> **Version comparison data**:
*** Block opens ***

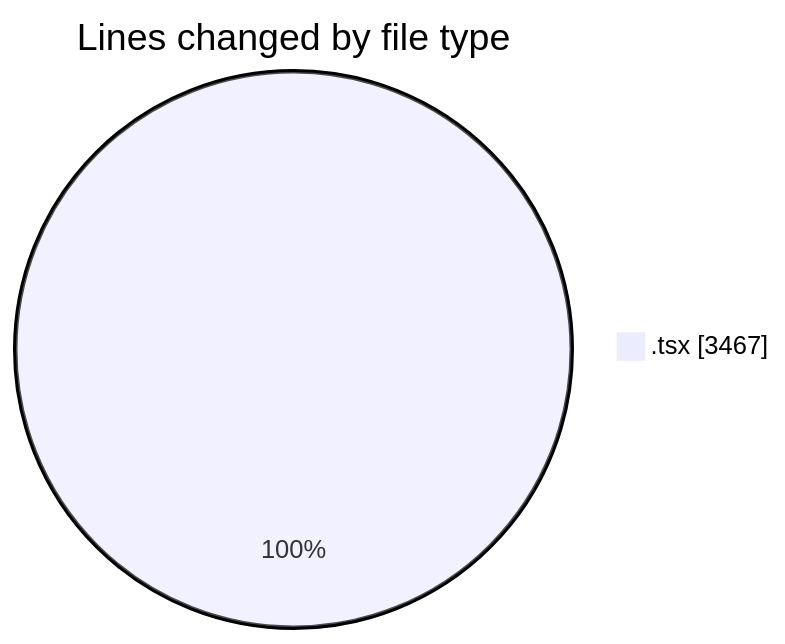
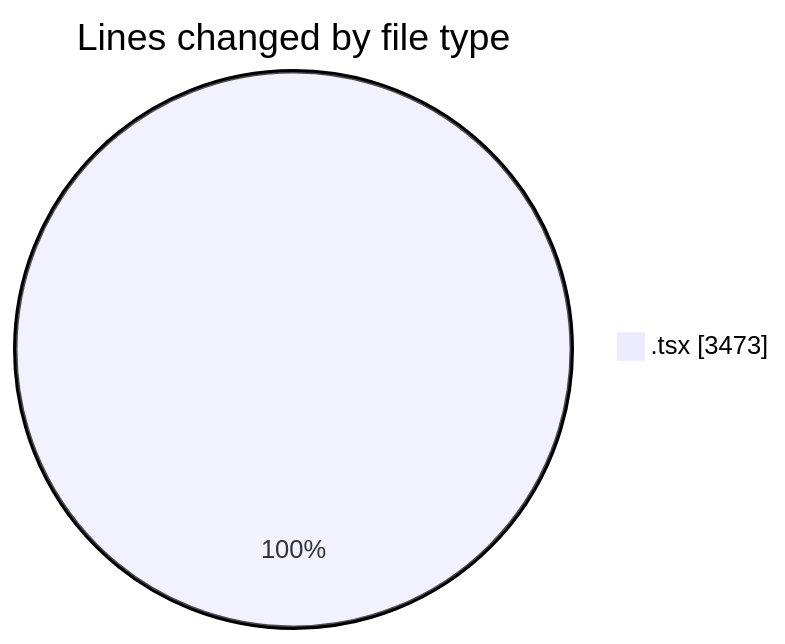
Before and after one commit to nxtqubesakshisongat/code-tracking: the first of 2 diagrams in 2026-06-18/nxtqube_webapp/README.md, drawn with Mermaid. The commit also changed other lines of this file and 1 other file, not shown here.

````diff
--- a/2026-06-18/nxtqube_webapp/README.md
+++ b/2026-06-18/nxtqube_webapp/README.md
@@ -20,5 +20,5 @@
 ```mermaid
 pie showData
 title Lines changed by file type
-".tsx" : 3467
+".tsx" : 3473
 ```
````
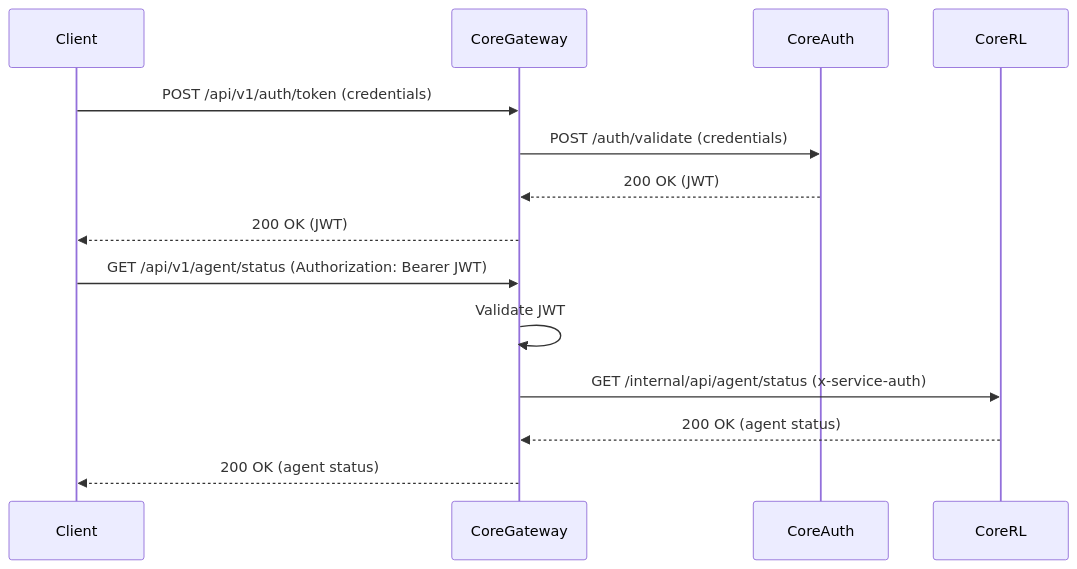
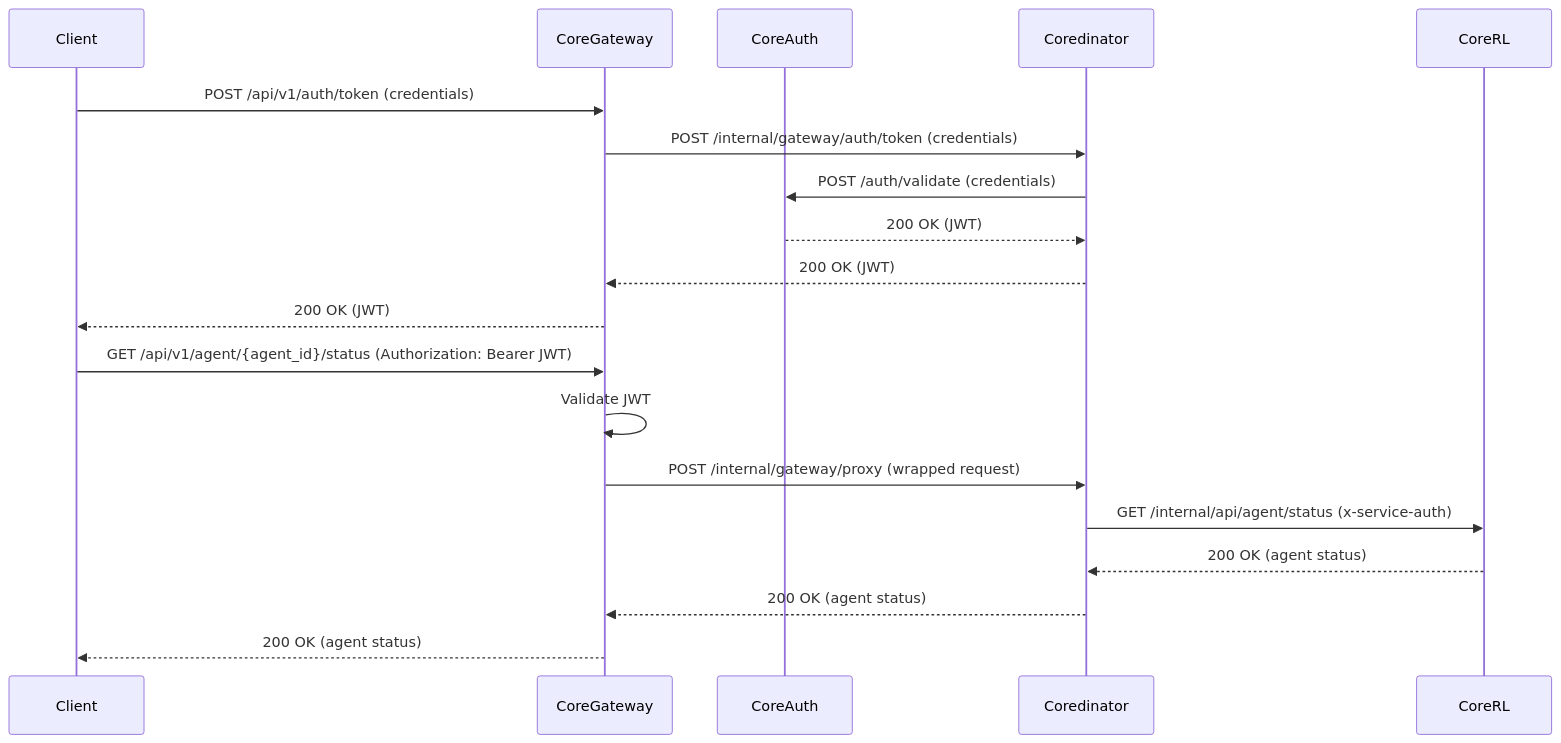
One commit to danilo-bangitjr-rlcore/cpp-ci-dev changed the second of 2 diagrams in docs/tech_spec/coregateway.md. Above: the diagram before and after it, drawn with Mermaid. The commit also changed other lines of this file and 2 other files, not shown here.

Commit message:
docs(tech_spec): move protocol translation responsibility to coredinator

````diff
--- a/docs/tech_spec/coregateway.md
+++ b/docs/tech_spec/coregateway.md
@@ -95,18 +94,23 @@
 ```mermaid
 sequenceDiagram
     participant Client
     participant CoreGateway
     participant CoreAuth
+    participant Coredinator
     participant CoreRL
 
     Client->>CoreGateway: POST /api/v1/auth/token (credentials)
-    CoreGateway->>CoreAuth: POST /auth/validate (credentials)
-    CoreAuth-->>CoreGateway: 200 OK (JWT)
+    CoreGateway->>Coredinator: POST /internal/gateway/auth/token (credentials)
+    Coredinator->>CoreAuth: POST /auth/validate (credentials)
+    CoreAuth-->>Coredinator: 200 OK (JWT)
+    Coredinator-->>CoreGateway: 200 OK (JWT)
     CoreGateway-->>Client: 200 OK (JWT)
 
-    Client->>CoreGateway: GET /api/v1/agent/status (Authorization: Bearer JWT)
+  Client->>CoreGateway: GET /api/v1/agent/{agent_id}/status (Authorization: Bearer JWT)
     CoreGateway->>CoreGateway: Validate JWT
-    CoreGateway->>CoreRL: GET /internal/api/agent/status (x-service-auth)
-    CoreRL-->>CoreGateway: 200 OK (agent status)
+    CoreGateway->>Coredinator: POST /internal/gateway/proxy (wrapped request)
+    Coredinator->>CoreRL: GET /internal/api/agent/status (x-service-auth)
+    CoreRL-->>Coredinator: 200 OK (agent status)
+    Coredinator-->>CoreGateway: 200 OK (agent status)
     CoreGateway-->>Client: 200 OK (agent status)
 ```
````
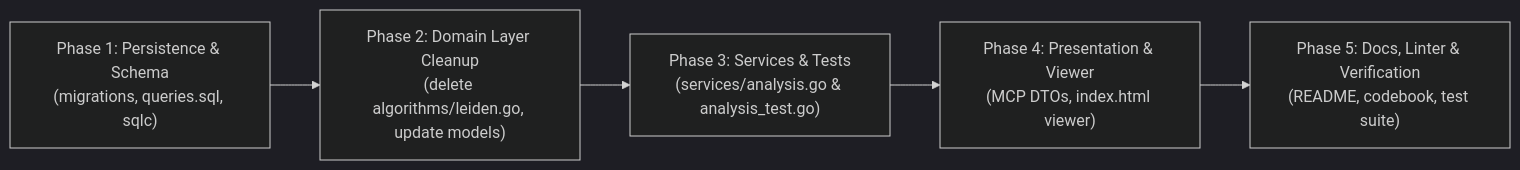
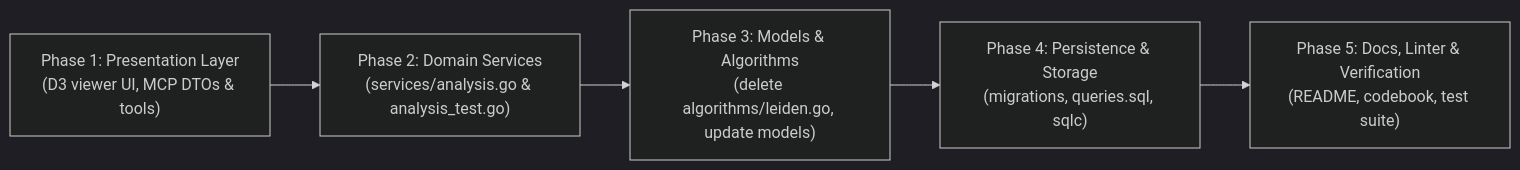
The second of 2 diagrams in docs/plans/remove-leiden-algorithm.md (coreofscience/go-bibx), drawn with Mermaid (dark theme) before and after one commit. The commit also changed other lines of this file, not shown here.

Commit message:
docs: order plan top-down from presentation to storage

````diff
--- a/docs/plans/remove-leiden-algorithm.md
+++ b/docs/plans/remove-leiden-algorithm.md
@@ -224,7 +231,7 @@
 ```mermaid
 flowchart LR
-    Phase1["Phase 1: Persistence & Schema\n(migrations, queries.sql, sqlc)"] --> Phase2["Phase 2: Domain Layer Cleanup\n(delete algorithms/leiden.go, update models)"]
-    Phase2 --> Phase3["Phase 3: Services & Tests\n(services/analysis.go & analysis_test.go)"]
-    Phase3 --> Phase4["Phase 4: Presentation & Viewer\n(MCP DTOs, index.html viewer)"]
+    Phase1["Phase 1: Presentation Layer\n(D3 viewer UI, MCP DTOs & tools)"] --> Phase2["Phase 2: Domain Services\n(services/analysis.go & analysis_test.go)"]
+    Phase2 --> Phase3["Phase 3: Models & Algorithms\n(delete algorithms/leiden.go, update models)"]
+    Phase3 --> Phase4["Phase 4: Persistence & Storage\n(migrations, queries.sql, sqlc)"]
     Phase4 --> Phase5["Phase 5: Docs, Linter & Verification\n(README, codebook, test suite)"]
 ```
````
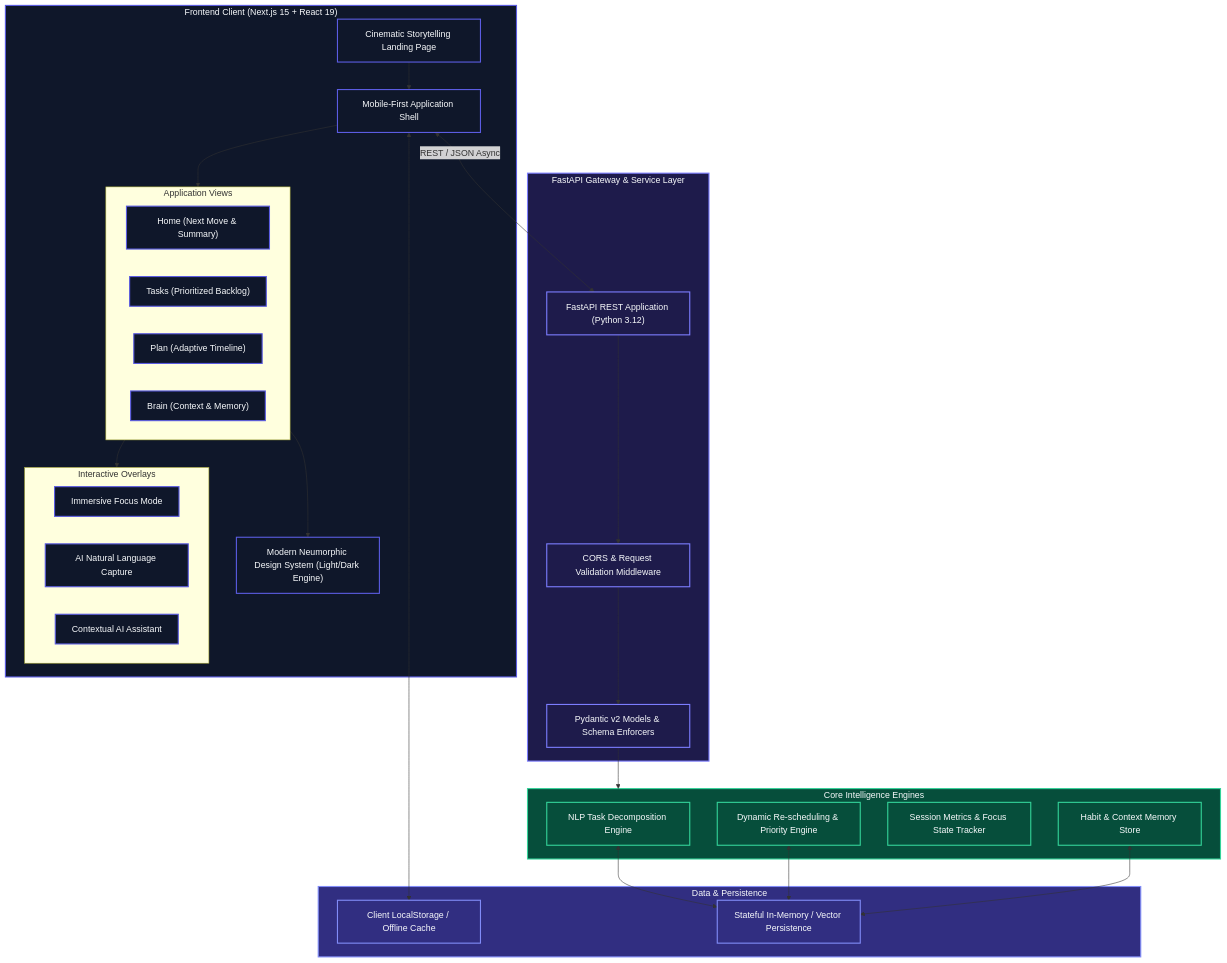
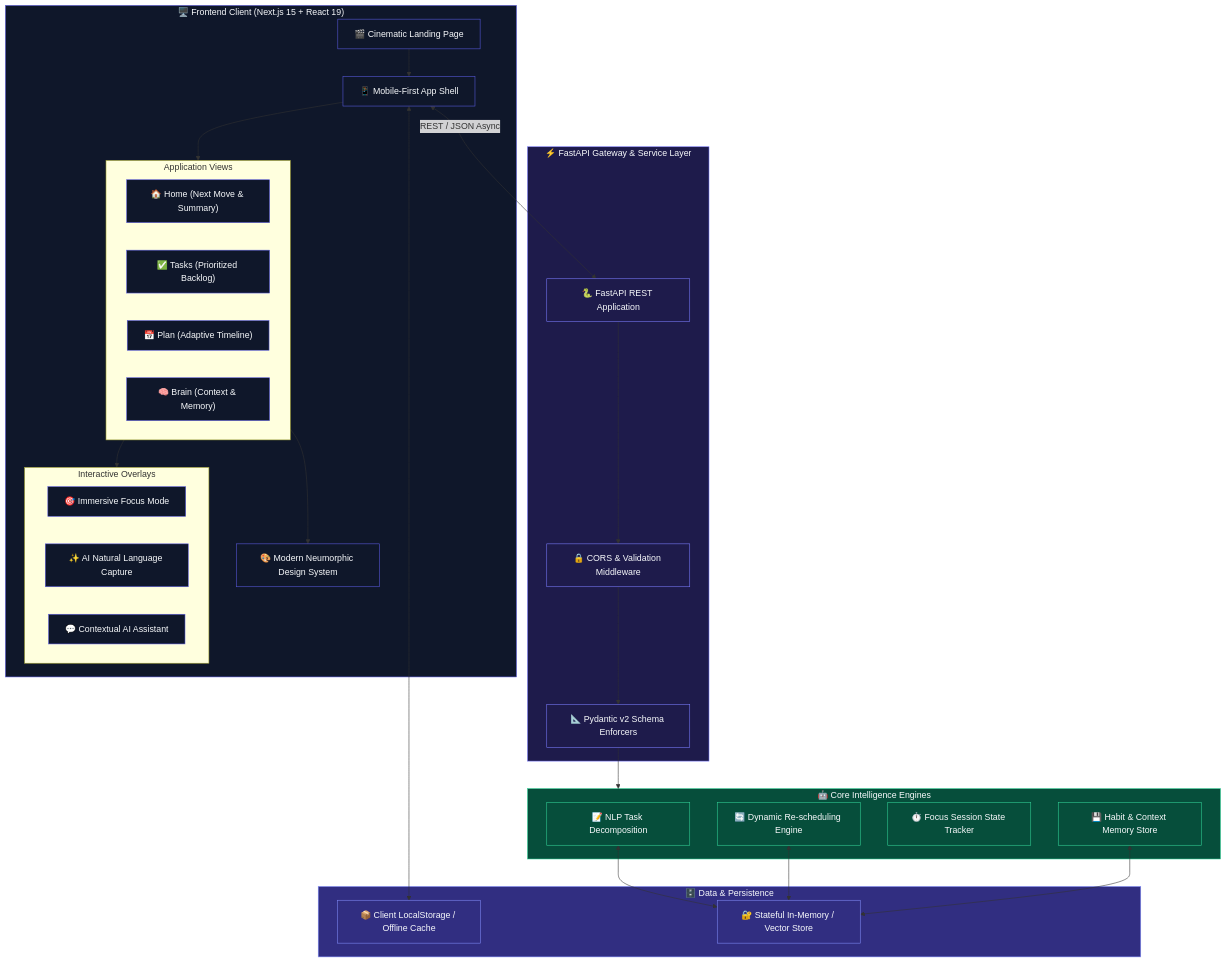
Before and after one commit to srinivas2s/flow: the second of 2 diagrams in README.md, drawn with Mermaid. The commit also changed other lines of this file, not shown here.

````diff
--- a/README.md
+++ b/README.md
@@ -98,66 +120,65 @@
 ```mermaid
 graph TB
-    subgraph Client["Frontend Client (Next.js 15 + React 19)"]
-        Landing["Cinematic Storytelling Landing Page"]
-        AppShell["Mobile-First Application Shell"]
-        
+    subgraph Client["🖥️ Frontend Client (Next.js 15 + React 19)"]
+        Landing["🎬 Cinematic Landing Page"]
+        AppShell["📱 Mobile-First App Shell"]
+
         subgraph AppScreens["Application Views"]
-            HomeScreen["Home (Next Move & Summary)"]
-            TaskScreen["Tasks (Prioritized Backlog)"]
-            PlanScreen["Plan (Adaptive Timeline)"]
-            BrainScreen["Brain (Context & Memory)"]
+            HomeScreen["🏠 Home (Next Move & Summary)"]
+            TaskScreen["✅ Tasks (Prioritized Backlog)"]
+            PlanScreen["📅 Plan (Adaptive Timeline)"]
+            BrainScreen["🧠 Brain (Context & Memory)"]
         end
-        
-        subgraph ModalsOverlays["Interactive Overlays"]
-            FocusOverlay["Immersive Focus Mode"]
-            CaptureModal["AI Natural Language Capture"]
-            AssistantDrawer["Contextual AI Assistant"]
+
+        subgraph Overlays["Interactive Overlays"]
+            FocusOverlay["🎯 Immersive Focus Mode"]
+            CaptureModal["✨ AI Natural Language Capture"]
+            AssistantDrawer["💬 Contextual AI Assistant"]
         end
-        
-        DesignSys["Modern Neumorphic Design System (Light/Dark Engine)"]
+
+        DesignSys["🎨 Modern Neumorphic Design System"]
     end
 
-    subgraph BackendGateway["FastAPI Gateway & Service Layer"]
-        FastAPIApp["FastAPI REST Application (Python 3.12)"]
-        CORS["CORS & Request Validation Middleware"]
-        PydanticSchemas["Pydantic v2 Models & Schema Enforcers"]
+    subgraph Backend["⚡ FastAPI Gateway & Service Layer"]
+        FastAPIApp["🐍 FastAPI REST Application"]
+        CORS["🔒 CORS & Validation Middleware"]
+        PydanticSchemas["📐 Pydantic v2 Schema Enforcers"]
     end
 
-    subgraph CoreEngines["Core Intelligence Engines"]
-        DecompEngine["NLP Task Decomposition Engine"]
-        AdaptiveEngine["Dynamic Re-scheduling & Priority Engine"]
-        FocusEngine["Session Metrics & Focus State Tracker"]
-        MemoryEngine["Habit & Context Memory Store"]
+    subgraph Engines["🤖 Core Intelligence Engines"]
+        DecompEngine["📝 NLP Task Decomposition"]
+        AdaptiveEngine["🔄 Dynamic Re-scheduling Engine"]
+        FocusEngine["⏱️ Focus Session State Tracker"]
+        MemoryEngine["💾 Habit & Context Memory Store"]
     end
 
-    subgraph DataStorage["Data & Persistence"]
-        LocalCache["Client LocalStorage / Offline Cache"]
-        BackendStore["Stateful In-Memory / Vector Persistence"]
+    subgraph Data["🗄️ Data & Persistence"]
+        LocalCache["📦 Client LocalStorage / Offline Cache"]
+        BackendStore["🔐 Stateful In-Memory / Vector Store"]
     end
 
-    %% Connections
-    Landing --> AppShell
-    AppShell --> AppScreens
-    AppScreens --> ModalsOverlays
+    Landing    --> AppShell
+    AppShell   --> AppScreens
+    AppScreens --> Overlays
     AppScreens --> DesignSys
-    
-    AppShell <-->|REST / JSON Async| FastAPIApp
-    FastAPIApp --> CORS
-    CORS --> PydanticSchemas
-    PydanticSchemas --> CoreEngines
-    
-    DecompEngine <--> BackendStore
+
+    AppShell          <-->|"REST / JSON Async"| FastAPIApp
+    FastAPIApp        --> CORS
+    CORS              --> PydanticSchemas
+    PydanticSchemas   --> Engines
+
+    DecompEngine   <--> BackendStore
     AdaptiveEngine <--> BackendStore
-    MemoryEngine <--> BackendStore
-    AppShell <--> LocalCache
+    MemoryEngine   <--> BackendStore
+    AppShell       <--> LocalCache
 
-    classDef clientStyle fill:#0F172A,stroke:#5B5CE2,stroke-width:2px,color:#F8FAFC;
-    classDef serverStyle fill:#1E1B4B,stroke:#7C7DFF,stroke-width:2px,color:#F8FAFC;
-    classDef engineStyle fill:#064E3B,stroke:#34D399,stroke-width:2px,color:#F8FAFC;
-    classDef storeStyle fill:#312E81,stroke:#818CF8,stroke-width:2px,color:#F8FAFC;
+    classDef clientStyle  fill:#0F172A,stroke:#5B5CE2,color:#F8FAFC
+    classDef serverStyle  fill:#1E1B4B,stroke:#7C7DFF,color:#F8FAFC
+    classDef engineStyle  fill:#064E3B,stroke:#34D399,color:#F8FAFC
+    classDef storeStyle   fill:#312E81,stroke:#818CF8,color:#F8FAFC
 
-    class Client,Landing,AppShell,HomeScreen,TaskScreen,PlanScreen,BrainScreen,FocusOverlay,CaptureModal,AssistantDrawer,DesignSys clientStyle;
-    class BackendGateway,FastAPIApp,CORS,PydanticSchemas serverStyle;
-    class CoreEngines,DecompEngine,AdaptiveEngine,FocusEngine,MemoryEngine engineStyle;
-    class DataStorage,LocalCache,BackendStore storeStyle;
+    class Client,Landing,AppShell,HomeScreen,TaskScreen,PlanScreen,BrainScreen,FocusOverlay,CaptureModal,AssistantDrawer,DesignSys clientStyle
+    class Backend,FastAPIApp,CORS,PydanticSchemas serverStyle
+    class Engines,DecompEngine,AdaptiveEngine,FocusEngine,MemoryEngine engineStyle
+    class Data,LocalCache,BackendStore storeStyle
 ```
````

*** Block closes ***

> **TASK INSTRUCTIONS**: When a line in the data holds the word "README", show that line.

> **SOLUTION FOR THIS PROBLEM**:
Before and after one commit to nxtqubesakshisongat/code-tracking: the first of 2 diagrams in 2026-06-18/nxtqube_webapp/README.md, drawn with Mermaid. The commit also changed other lines of this file and 1 other file, not shown here.
--- a/2026-06-18/nxtqube_webapp/README.md
+++ b/2026-06-18/nxtqube_webapp/README.md
     Phase4 --> Phase5["Phase 5: Docs, Linter & Verification\n(README, codebook, test suite)"]
Before and after one commit to srinivas2s/flow: the second of 2 diagrams in README.md, drawn with Mermaid. The commit also changed other lines of this file, not shown here.
--- a/README.md
+++ b/README.md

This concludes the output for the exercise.